- Dado: A dado refers to a notch that is cut on a piece of wood, with the intention of affixing another piece. This is commonly in joinery tasks and you can use the dado to create some incredible effects. If you want to achieve accurate dado cuts, you should ensure that you are using a stacked dado blade set.
- Jig: Jig is the term that is used to refer to any attachment or accessory that is used in enhancing the functionality of the tool. Some of the common jigs include rip fence, miter gauge, dado set and so many others. There are some that are designed for specific tasks and advanced cutting projects.
- Kerf: Kerf is a slit that has been cut on a work piece, or the thickness of the slit that has been curt, or the width of the blade’s cut or the act of making a slit on a work piece. As such, it will depend on the context that it is being used in.
- Gullets: These are the troughs or the spaces that are between the two saw blade teeth.
- Miter Cut: A miter cut is one that is cut to a length of the stock and at a specific angel. This is as opposed to making perpendicular cuts to the grain of your stock. This is common when you are working on joinery projects.
- Rip Cut: Rip cuts are the most common and this refers to cutting along the grain of the wood. This is cutting to the width and to be able to accomplish this, you would need to have a rip fence attached to the table saw.
- Bevel Cut: This is an advanced type of cut, mainly for experienced woodworkers. Bevel cuts are made using angled blades and not the one that is perpendicular to the tabletop. All these tools can be adjusted to make bevel cuts, which are common for joints.
- Resaw: This is the process of making an in-grain cut across the thickness of the workpiece. Ideally, the main objective is to provide a visual effect.

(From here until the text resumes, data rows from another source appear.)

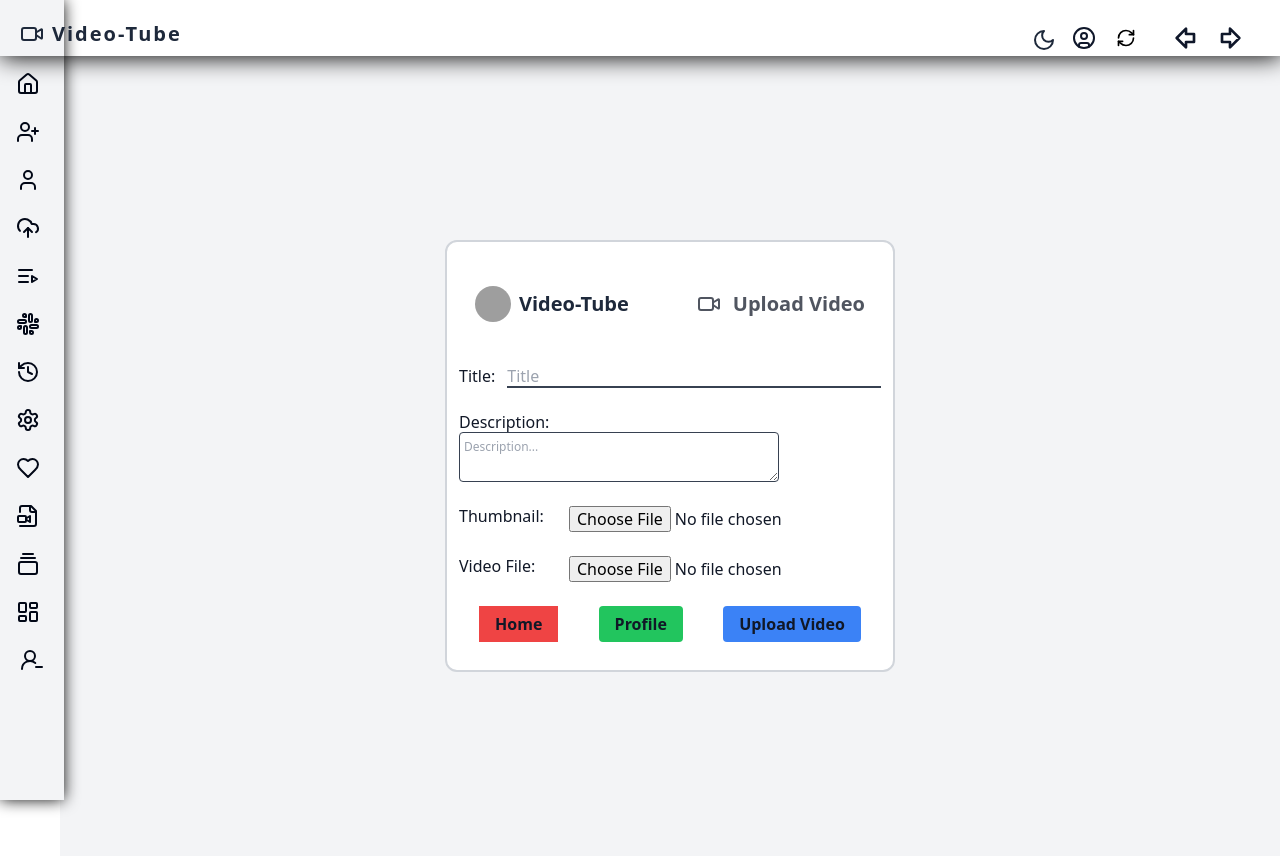
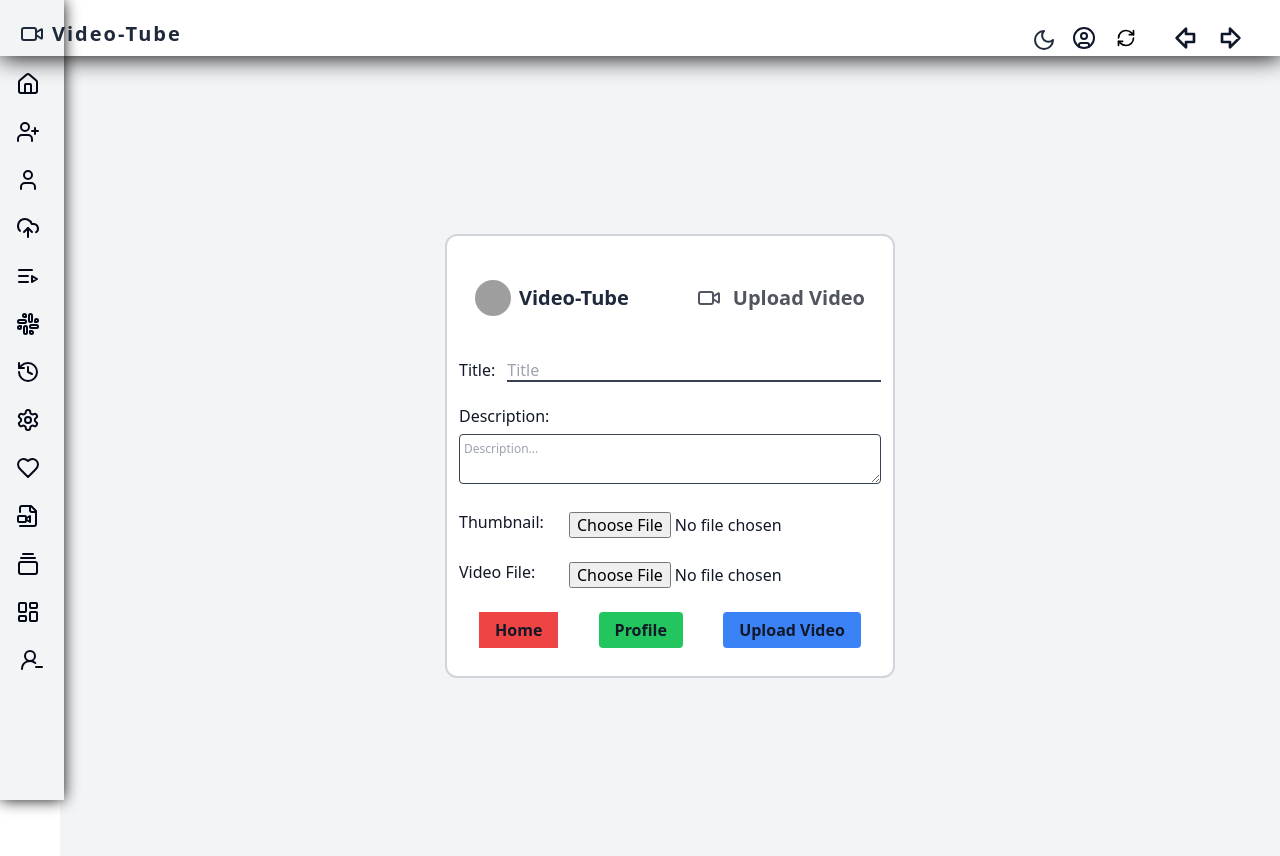
Before and after one commit to sourabh-yalagod/Full-stack-React-video-project, a React (Vite) app in the folder front-end/: page /signin/upload-video in a window 1280 px wide. Built offline with nearby package versions, Linux system fonts and the light colour scheme; sample sign-in values are in the browser's storage; grey boxes are pictures that could not be loaded.

Commit message:
UI bug solves

```diff
--- a/front-end/src/pages/MyProfile.jsx
+++ b/front-end/src/pages/MyProfile.jsx
@@ -59,7 +59,6 @@ const MyProfile = () => {
 
   const handleSubscription = async ({userId }) => {
     const response = await axiosInstance.post(`/api/v1/users/handle-subscribers`, {
-      // subscriptionStatus: subscribe,
       ChannelId: userId,
     });
     return response?.data;
@@ -121,7 +120,7 @@ const MyProfile = () => {
   }
 
   return (
-    <div className="mx-auto w-full min-h-scree grid items-start dark:bg-black">
+    <div className="mx-auto w-full min-h-scree grid items-start dark:bg-black p-2 pb-8">
       <div
         className="w-full h-[140px] sm:h-[180px] md:h-[220px] dark:dark:bg-black bg-white bg-cover bg-center relative"
         style={{
--- a/front-end/src/pages/SignUp.jsx
+++ b/front-end/src/pages/SignUp.jsx
@@ -38,9 +38,8 @@ const SignUp = () => {
   useEffect(() => {
     if (user && !error) {
       navigate("/signin");
-      dispatch(registerUser(''));
+      dispatch(registerUser(""));
     }
-
   }, [user, error]);
 
   return (
@@ -64,10 +63,6 @@ const SignUp = () => {
               id="fullname"
               {...register("fullname", {
                 required: "Fullname is required",
-                pattern: {
-                  value: /^[a-zA-Z\s]+$/,
-                  message: "Fullname can only contain letters and spaces",
-                },
                 minLength: {
                   value: 3,
                   message: "Minimum length should be 3 characters",
--- a/front-end/src/pages/UploadVideo.jsx
+++ b/front-end/src/pages/UploadVideo.jsx
@@ -68,7 +68,7 @@ const UploadVideo = () => {
 
   return (
     <div className="min-h-screen grid place-items-center bg-gray-100 dark:bg-black px-5">
-      <div className="text-gray-900 dark:text-white border-2 border-gray-300 dark:border-gray-700 min-w-[350px] w-full max-w-[450px] sm:min-w-sm rounded-xl py-7 grid place-items-center bg-white dark:bg-black text-sm space-y-7 px-3">
+      <div className="text-gray-900  dark:text-white border-2 border-gray-300 dark:border-gray-700 min-w-[350px] w-full max-w-[450px] sm:min-w-sm rounded-xl py-7 grid place-items-center bg-white dark:bg-black text-sm space-y-7 px-3">
         <div className="flex w-full justify-between p-4">
           <div className="flex gap-2 items-center cursor-pointer">
             <img
@@ -105,15 +105,15 @@ const UploadVideo = () => {
             )}
           </div>
 
-          <div className="grid justify-between relative">
-            <label htmlFor="description">Description:</label>
+          <div className="w-full relative space-y-2">
+            <p htmlFor="description">Description:</p>
             <textarea
               id="description"
               placeholder="Description..."
               {...register("description", {
                 required: "Description is required",
               })}
-              className="bg-transparent border-[1px] p-1 outline-none min-w-[320px] text-[12px] border-gray-700 dark:border-gray-500 rounded-sm"
+              className="bg-transparent border-[1px] p-1 outline-none w-full text-[12px] border-gray-700 dark:border-gray-500 rounded-sm"
             />
             {errors.description && (
               <span className="text-red-500 absolute -bottom-5 text-[11px] z-20">
@@ -122,7 +122,7 @@ const UploadVideo = () => {
             )}
           </div>
 
-          <div className="flex justify-between relative">
+          <div className="flex justify-between relative overflow-hidden">
             <label htmlFor="thumbnail">Thumbnail:</label>
             <input
               type="file"
@@ -137,7 +137,7 @@ const UploadVideo = () => {
             )}
           </div>
 
-          <div className="flex justify-between relative">
+          <div className="flex justify-between relative overflow-hidden">
             <label htmlFor="videoFile">Video File:</label>
             <input
               type="file"
@@ -154,20 +154,20 @@ const UploadVideo = () => {
 
           <div className="flex w-full justify-around items-center">
             <NavLink
-              className="bg-red-500 text-center hover:bg-red-700 outline-none border-gray-700 dark:border-gray-500 font-bold py-2 px-4"
+              className="bg-red-500 text-center hover:bg-red-700 outline-none border-gray-700 dark:border-gray-500 font-bold py-1 sm:py-2 px-2 sm:px-4"
               to="/"
             >
               Home
             </NavLink>
             <NavLink
-              className="bg-green-500 text-center hover:bg-green-700 outline-none border-gray-700 dark:border-gray-500 font-bold py-2 px-4 rounded"
+              className="bg-green-500 text-center hover:bg-green-700 outline-none border-gray-700 dark:border-gray-500 font-bold  py-1 sm:py-2 px-2 sm:px-4 rounded"
               to={`/signin/user-profile/${userId}`}
             >
               Profile
             </NavLink>
             <button
               type="submit"
-              className="bg-blue-500 hover:bg-blue-700 outline-none border-gray-700 dark:border-gray-500 font-bold py-2 px-4 rounded"
+              className="bg-blue-500 hover:bg-blue-700 outline-none border-gray-700 dark:border-gray-500 font-bold  py-1 sm:py-2 px-2 sm:px-4 rounded"
             >
               {uploadVideoMutation.isPending ? (
                 <div className="flex gap-2 items-center">
--- a/front-end/src/utils/Video.jsx
+++ b/front-end/src/utils/Video.jsx
@@ -107,10 +107,8 @@ const Video = ({
           ))}
           <a
             href={video?.videoFile}
+            download={video?.videoFile}
             className="px-2 py-1 m-1 grid place-items-center rounded-[9px] transition-all pb-2 hover:bg-gray-500 dark:hover:bg-slate-800 dark:text-slate-400"
-            target="_blank"
-            rel="noopener noreferrer"
-            type="download"
           >
             Download
           </a>
```
Also changed, not shown: front-end/src/pages/SignIn.jsx (+0 -10 lines), 2 other files (tests, documents, lock files or other folders).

- Crosscut: The crosscut is when the stock is cut to length and this is also a common cut that can be produced using the table saw. In order to make a crosscut, you will need to have a sled or a miter gauge attached to the tool.
- Mortise: This is a hole that is created in the wood and it is designed such that it will be able to fit in a matching component of the piece of wood. This is known as the female component in the joinery projects.
- Tenon: Tenon, on the other hand, is a protruding piece of hole that is cut in such a manner that it will fit in a hole on another piece of wood, known as mortise. While the mortise is the female component, the tenon is the male joint.
- Taper cut: A taper cut is done in a creative way and at the end of it, it leaves one end of the stock thicker than the other. There is a gradual transition from one end to the other and this common when making legs of furniture. There some specific jigs that you will need to use when making such cuts so that they can be repeatable and accurate.
- Feed Force: Feed force is the force that you need to push your workpiece through the blade to achieve a cut. This will depend on the type of cut that you are making.
- Tear Out: Tear out is the urban slang to refer to when the blade will tear the piece of wood and it come out rough and chipped. This can also be referred to as blow out.
- Arbor: This is the shaft or the cylinder that the blade of the table saw attaches to. This is what is spun by the motor, and in turn it spins the blade.
- Feed Rate: This refers to the speed at which the wood is being pushed through the blade. In order to make accurate and safe cuts, you need to balance between the speed and the material that is being cut, as well as the power of the saw.
- Joinery: This is a process of creating joints, by using different pieces of wood. This is one of the best tools that you can use to create practical joints in woodworking. All you will need is to establish the right jigs for that purpose.
These are some of the common terms that you will find in reference to top rated table saws. With the understanding of these terms, you will be able to understand your tool in a better way. However, if there is a term that I have left out and you would to know the meaning, feel free to leave a comment and we will be happy to get back to you.